▶ **What is needed**
In the following material, identify every line holding the string "hover" and return it.

▶ **Working data**
•••

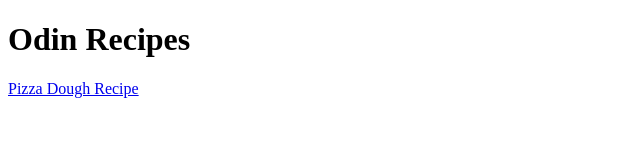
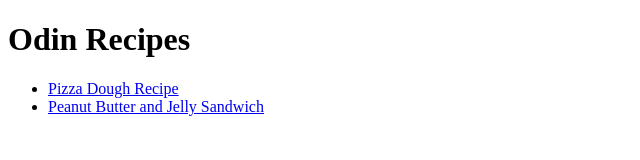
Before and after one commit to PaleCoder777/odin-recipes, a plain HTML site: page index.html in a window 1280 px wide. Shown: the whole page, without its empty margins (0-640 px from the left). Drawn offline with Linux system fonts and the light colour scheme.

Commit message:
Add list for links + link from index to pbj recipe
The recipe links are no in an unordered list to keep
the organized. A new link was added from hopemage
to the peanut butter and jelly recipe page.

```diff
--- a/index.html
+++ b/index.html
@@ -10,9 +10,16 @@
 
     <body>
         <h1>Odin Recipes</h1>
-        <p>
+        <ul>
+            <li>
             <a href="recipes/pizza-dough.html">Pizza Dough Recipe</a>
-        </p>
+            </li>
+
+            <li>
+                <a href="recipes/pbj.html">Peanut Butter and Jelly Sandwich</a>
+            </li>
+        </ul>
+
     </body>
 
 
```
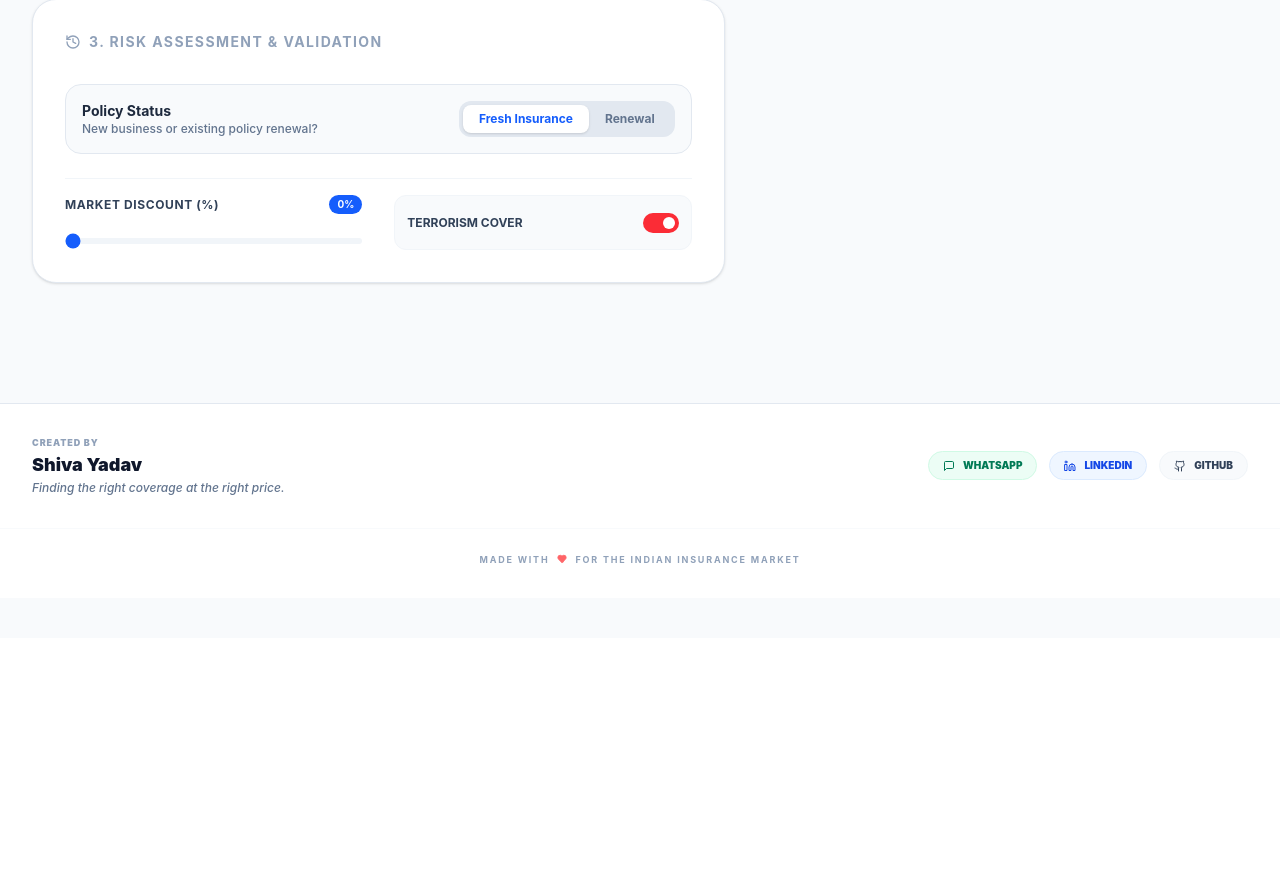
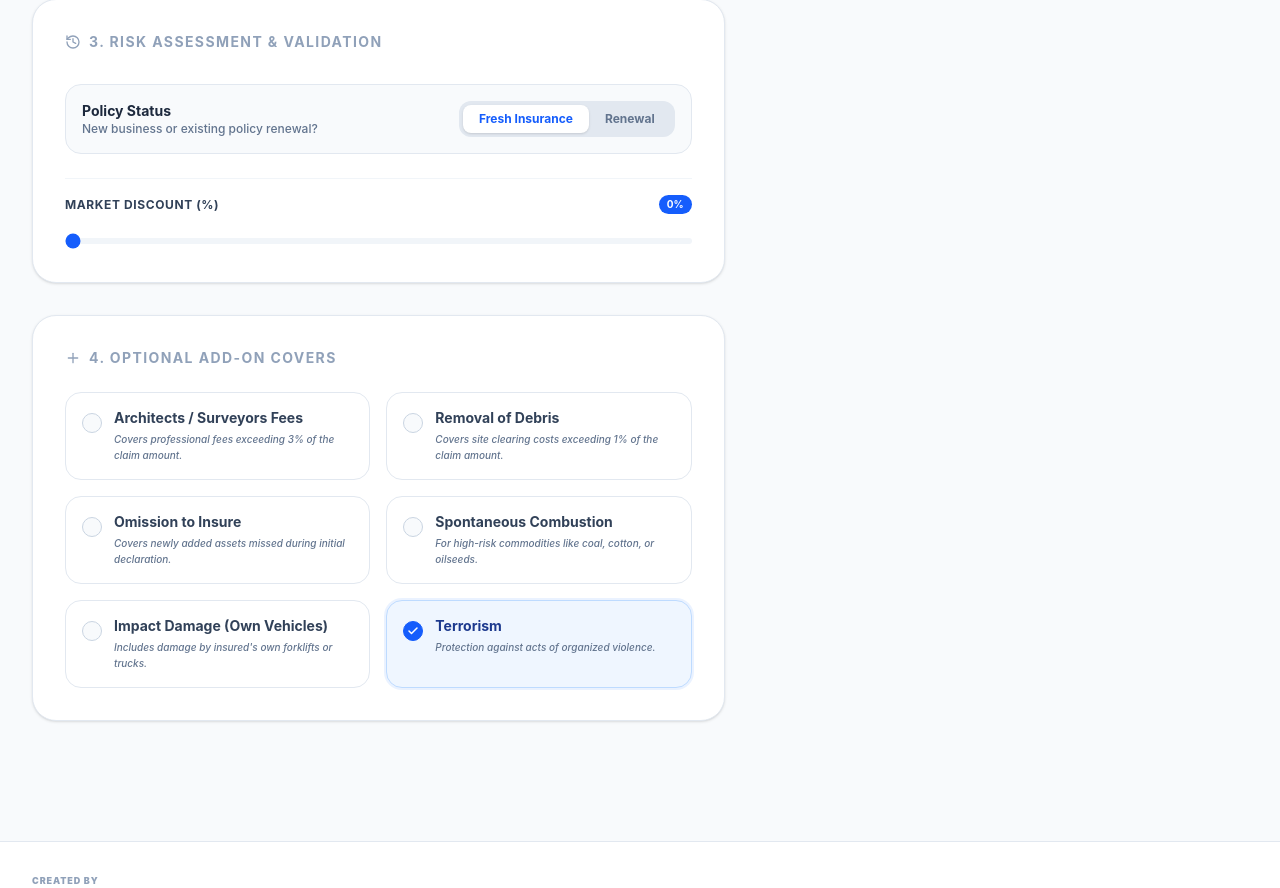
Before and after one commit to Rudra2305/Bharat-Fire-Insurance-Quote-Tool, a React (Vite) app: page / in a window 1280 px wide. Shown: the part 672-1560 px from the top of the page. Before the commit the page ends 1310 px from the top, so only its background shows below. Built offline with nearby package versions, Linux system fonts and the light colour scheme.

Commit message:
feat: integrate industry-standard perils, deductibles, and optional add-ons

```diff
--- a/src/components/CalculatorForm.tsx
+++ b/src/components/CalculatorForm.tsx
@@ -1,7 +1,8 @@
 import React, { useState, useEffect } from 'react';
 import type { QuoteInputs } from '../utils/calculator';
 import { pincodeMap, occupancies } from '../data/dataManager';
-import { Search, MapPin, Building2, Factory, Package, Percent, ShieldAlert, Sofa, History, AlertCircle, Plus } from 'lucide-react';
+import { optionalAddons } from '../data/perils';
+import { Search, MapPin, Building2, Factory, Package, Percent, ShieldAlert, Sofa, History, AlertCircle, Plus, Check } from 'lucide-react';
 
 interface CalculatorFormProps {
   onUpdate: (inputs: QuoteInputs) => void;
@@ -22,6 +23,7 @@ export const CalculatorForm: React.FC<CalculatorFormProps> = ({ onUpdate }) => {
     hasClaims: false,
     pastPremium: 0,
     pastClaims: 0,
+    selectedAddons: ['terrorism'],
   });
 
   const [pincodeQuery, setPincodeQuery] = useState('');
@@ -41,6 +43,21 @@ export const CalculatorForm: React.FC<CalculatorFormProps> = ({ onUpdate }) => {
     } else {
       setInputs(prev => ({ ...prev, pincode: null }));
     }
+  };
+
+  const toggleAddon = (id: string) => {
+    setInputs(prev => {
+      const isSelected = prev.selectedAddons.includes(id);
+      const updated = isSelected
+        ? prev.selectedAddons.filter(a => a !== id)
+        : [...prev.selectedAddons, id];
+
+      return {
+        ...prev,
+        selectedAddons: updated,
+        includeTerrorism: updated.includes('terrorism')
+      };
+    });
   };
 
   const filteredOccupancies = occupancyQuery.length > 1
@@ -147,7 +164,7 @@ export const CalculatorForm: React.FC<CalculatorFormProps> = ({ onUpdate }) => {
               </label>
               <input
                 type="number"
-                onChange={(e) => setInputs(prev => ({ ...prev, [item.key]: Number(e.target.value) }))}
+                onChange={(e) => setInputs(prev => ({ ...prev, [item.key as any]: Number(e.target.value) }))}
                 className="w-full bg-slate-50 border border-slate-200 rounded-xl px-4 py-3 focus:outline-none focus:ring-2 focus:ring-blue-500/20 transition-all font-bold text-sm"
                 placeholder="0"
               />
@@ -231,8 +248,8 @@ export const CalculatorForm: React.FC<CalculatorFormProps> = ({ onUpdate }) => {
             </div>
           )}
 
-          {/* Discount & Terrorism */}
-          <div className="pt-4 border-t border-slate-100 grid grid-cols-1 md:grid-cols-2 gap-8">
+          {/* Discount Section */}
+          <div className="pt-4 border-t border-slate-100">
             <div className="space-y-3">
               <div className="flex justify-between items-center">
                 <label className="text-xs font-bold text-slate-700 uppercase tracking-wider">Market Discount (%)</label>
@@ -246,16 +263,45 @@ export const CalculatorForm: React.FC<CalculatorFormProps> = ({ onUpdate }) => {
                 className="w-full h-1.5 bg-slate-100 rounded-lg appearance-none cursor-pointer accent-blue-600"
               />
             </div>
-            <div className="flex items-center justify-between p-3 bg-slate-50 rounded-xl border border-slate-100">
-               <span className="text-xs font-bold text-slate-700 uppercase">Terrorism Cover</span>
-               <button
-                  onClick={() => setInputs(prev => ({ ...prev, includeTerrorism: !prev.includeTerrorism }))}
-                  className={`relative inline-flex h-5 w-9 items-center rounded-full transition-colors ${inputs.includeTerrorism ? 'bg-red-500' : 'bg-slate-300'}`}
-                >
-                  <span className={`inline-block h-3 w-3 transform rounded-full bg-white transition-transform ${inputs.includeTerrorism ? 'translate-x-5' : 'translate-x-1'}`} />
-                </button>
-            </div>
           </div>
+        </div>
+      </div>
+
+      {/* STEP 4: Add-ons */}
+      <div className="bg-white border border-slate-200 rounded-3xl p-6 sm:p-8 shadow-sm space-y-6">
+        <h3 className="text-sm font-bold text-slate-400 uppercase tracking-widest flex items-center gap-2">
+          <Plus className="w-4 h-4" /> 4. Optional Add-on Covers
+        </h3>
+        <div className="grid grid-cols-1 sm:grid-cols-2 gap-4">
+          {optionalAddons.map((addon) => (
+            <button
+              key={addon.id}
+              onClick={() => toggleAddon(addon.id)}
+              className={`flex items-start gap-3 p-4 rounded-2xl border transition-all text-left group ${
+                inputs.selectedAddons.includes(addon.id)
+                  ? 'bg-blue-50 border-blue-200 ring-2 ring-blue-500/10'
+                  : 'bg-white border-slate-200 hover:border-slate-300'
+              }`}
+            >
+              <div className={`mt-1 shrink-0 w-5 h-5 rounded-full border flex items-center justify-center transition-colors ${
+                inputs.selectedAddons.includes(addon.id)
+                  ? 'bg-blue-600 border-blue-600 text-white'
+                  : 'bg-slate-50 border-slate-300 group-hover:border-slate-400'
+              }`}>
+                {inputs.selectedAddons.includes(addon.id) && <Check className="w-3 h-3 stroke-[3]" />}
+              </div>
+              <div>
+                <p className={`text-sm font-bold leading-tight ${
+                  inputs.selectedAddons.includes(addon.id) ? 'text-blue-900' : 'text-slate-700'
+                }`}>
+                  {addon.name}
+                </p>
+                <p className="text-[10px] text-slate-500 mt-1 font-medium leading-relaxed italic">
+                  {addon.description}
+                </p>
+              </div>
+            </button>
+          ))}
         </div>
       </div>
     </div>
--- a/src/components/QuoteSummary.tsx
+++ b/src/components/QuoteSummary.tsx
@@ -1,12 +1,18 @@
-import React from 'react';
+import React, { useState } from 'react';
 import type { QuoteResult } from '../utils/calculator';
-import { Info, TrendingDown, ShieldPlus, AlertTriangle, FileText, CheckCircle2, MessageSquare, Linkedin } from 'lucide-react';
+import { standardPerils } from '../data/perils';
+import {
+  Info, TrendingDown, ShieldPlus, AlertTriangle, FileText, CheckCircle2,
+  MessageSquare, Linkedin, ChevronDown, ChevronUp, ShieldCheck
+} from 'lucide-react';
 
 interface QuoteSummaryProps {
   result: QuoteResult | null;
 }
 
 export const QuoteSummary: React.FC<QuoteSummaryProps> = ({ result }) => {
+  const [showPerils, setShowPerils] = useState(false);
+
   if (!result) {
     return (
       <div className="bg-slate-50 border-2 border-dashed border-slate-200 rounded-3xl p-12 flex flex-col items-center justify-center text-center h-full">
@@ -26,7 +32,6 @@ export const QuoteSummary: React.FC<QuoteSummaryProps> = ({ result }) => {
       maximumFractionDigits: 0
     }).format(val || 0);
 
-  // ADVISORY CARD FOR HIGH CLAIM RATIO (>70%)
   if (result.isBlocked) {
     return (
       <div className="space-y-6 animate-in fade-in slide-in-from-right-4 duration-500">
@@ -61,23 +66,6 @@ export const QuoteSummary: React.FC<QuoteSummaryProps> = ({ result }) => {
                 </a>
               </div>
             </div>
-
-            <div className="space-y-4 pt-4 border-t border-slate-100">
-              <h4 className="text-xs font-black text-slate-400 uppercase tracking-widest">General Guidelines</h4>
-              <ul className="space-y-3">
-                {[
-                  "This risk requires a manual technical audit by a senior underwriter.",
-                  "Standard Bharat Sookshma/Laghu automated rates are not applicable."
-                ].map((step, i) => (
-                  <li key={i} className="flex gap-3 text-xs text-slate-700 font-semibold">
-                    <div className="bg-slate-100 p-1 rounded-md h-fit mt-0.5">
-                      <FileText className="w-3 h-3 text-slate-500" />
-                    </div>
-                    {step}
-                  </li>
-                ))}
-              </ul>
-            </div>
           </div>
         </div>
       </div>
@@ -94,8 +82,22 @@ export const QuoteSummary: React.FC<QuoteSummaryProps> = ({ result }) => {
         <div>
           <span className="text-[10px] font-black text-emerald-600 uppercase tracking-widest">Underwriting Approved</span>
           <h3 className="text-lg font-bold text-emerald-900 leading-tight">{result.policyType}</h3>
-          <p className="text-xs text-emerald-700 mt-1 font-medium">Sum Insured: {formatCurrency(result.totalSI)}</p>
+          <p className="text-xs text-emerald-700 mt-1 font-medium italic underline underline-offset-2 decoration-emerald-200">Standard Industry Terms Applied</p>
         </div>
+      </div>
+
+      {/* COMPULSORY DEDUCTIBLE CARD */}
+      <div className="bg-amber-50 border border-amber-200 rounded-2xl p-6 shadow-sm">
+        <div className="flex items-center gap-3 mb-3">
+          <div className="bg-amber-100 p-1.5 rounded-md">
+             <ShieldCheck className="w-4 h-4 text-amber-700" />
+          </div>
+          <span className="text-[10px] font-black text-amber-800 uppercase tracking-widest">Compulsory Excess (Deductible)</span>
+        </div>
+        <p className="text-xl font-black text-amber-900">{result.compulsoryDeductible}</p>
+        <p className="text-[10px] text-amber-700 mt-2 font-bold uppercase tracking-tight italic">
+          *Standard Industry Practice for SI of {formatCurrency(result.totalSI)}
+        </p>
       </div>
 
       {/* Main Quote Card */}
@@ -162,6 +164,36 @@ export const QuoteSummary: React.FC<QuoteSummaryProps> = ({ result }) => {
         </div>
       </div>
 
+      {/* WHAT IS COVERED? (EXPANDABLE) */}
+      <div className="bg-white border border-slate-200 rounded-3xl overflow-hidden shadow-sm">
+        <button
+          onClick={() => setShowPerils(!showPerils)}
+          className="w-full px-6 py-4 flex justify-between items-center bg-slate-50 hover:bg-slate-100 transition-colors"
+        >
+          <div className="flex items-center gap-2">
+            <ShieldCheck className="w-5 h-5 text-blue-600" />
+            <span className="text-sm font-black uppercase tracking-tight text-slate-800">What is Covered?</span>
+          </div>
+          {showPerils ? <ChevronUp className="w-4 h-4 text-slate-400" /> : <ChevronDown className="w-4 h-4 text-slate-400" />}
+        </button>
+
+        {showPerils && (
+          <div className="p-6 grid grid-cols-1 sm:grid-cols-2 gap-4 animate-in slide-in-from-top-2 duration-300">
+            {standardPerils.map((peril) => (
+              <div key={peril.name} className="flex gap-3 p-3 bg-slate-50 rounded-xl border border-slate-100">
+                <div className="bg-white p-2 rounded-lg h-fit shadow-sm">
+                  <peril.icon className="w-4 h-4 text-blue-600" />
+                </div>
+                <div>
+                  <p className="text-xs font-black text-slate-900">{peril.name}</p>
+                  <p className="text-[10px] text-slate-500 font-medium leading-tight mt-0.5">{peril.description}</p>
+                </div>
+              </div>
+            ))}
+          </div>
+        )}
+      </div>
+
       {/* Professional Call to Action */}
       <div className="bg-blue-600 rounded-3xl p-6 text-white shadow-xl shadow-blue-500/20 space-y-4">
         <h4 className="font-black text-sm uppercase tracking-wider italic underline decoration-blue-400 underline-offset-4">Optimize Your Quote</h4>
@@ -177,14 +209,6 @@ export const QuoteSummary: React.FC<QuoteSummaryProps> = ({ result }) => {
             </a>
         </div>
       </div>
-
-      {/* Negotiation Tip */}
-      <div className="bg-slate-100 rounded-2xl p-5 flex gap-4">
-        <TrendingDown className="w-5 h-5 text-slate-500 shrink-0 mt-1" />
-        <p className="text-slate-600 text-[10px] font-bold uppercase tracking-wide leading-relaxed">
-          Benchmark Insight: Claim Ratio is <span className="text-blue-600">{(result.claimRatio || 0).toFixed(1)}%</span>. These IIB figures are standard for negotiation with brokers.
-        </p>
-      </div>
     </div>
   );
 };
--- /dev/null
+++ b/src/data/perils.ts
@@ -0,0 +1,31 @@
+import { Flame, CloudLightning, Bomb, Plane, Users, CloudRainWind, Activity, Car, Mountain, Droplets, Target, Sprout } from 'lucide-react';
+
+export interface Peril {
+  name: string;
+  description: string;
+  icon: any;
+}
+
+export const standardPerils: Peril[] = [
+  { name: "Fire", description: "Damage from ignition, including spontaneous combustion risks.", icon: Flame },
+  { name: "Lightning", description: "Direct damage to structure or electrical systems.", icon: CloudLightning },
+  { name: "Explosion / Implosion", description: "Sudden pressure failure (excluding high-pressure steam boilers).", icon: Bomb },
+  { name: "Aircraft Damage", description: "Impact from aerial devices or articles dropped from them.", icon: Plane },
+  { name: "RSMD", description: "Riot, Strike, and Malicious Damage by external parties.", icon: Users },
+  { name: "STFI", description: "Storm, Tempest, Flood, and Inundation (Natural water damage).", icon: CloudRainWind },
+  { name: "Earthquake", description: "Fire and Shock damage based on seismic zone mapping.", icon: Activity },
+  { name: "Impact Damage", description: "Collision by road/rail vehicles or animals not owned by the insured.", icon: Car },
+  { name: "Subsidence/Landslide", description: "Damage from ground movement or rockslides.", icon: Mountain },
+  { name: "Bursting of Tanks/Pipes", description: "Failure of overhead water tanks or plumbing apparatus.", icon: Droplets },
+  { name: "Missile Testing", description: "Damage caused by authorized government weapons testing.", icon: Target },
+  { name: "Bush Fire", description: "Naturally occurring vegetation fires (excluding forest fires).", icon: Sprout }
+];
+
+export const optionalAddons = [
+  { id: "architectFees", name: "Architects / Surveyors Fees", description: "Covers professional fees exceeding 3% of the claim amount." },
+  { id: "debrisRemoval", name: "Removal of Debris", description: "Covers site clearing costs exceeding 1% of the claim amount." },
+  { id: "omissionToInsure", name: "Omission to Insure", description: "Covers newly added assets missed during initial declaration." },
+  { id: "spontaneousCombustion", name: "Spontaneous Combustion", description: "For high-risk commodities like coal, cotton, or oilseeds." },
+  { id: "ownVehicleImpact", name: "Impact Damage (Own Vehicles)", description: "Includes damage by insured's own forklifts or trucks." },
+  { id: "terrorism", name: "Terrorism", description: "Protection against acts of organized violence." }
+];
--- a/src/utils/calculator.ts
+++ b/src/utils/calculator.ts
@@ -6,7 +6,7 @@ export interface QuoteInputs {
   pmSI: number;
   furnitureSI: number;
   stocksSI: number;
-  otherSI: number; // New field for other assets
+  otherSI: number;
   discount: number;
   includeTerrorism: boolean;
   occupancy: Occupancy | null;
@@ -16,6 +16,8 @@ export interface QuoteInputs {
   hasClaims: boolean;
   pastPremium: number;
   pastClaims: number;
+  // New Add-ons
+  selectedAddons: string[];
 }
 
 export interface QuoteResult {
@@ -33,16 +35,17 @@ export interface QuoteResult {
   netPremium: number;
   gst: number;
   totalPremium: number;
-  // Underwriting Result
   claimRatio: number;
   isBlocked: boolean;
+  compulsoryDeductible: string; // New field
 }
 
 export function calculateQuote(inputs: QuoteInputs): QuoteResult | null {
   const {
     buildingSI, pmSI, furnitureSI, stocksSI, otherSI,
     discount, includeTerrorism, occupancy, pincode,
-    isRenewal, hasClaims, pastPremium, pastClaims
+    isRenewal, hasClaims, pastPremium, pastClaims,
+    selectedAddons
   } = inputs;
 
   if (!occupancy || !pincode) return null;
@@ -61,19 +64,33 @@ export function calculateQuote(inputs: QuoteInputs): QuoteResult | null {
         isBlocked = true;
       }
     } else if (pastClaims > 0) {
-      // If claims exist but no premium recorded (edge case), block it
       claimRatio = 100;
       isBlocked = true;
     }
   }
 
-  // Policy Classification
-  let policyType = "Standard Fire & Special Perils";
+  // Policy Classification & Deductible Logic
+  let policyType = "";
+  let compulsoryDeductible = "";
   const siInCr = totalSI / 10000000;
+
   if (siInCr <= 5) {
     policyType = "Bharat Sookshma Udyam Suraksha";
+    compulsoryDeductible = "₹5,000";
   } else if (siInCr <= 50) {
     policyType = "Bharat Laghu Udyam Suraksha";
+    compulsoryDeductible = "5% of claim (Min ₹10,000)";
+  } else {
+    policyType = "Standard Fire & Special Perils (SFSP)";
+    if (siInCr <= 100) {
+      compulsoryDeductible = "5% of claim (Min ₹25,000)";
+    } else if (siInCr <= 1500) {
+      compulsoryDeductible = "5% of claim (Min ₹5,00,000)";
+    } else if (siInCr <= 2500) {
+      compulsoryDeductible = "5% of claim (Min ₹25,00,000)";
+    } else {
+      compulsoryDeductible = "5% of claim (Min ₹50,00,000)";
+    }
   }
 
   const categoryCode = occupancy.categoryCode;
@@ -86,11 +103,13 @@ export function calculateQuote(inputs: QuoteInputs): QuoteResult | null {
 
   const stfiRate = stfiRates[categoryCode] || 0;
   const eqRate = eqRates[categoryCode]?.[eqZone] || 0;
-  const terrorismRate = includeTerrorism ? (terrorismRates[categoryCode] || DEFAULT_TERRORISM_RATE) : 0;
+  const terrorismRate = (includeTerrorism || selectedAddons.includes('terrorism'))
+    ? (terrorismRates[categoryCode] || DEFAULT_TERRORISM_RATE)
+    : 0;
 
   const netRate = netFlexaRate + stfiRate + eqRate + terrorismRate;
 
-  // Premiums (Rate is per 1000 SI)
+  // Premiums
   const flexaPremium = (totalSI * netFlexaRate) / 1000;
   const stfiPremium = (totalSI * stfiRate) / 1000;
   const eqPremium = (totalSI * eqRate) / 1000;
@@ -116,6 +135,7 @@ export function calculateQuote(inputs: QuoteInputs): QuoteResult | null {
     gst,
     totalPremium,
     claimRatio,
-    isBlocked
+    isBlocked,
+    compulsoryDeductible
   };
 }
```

•••

▶ **Worked solution**
+                  : 'bg-white border-slate-200 hover:border-slate-300'
+                  : 'bg-slate-50 border-slate-300 group-hover:border-slate-400'
+          className="w-full px-6 py-4 flex justify-between items-center bg-slate-50 hover:bg-slate-100 transition-colors"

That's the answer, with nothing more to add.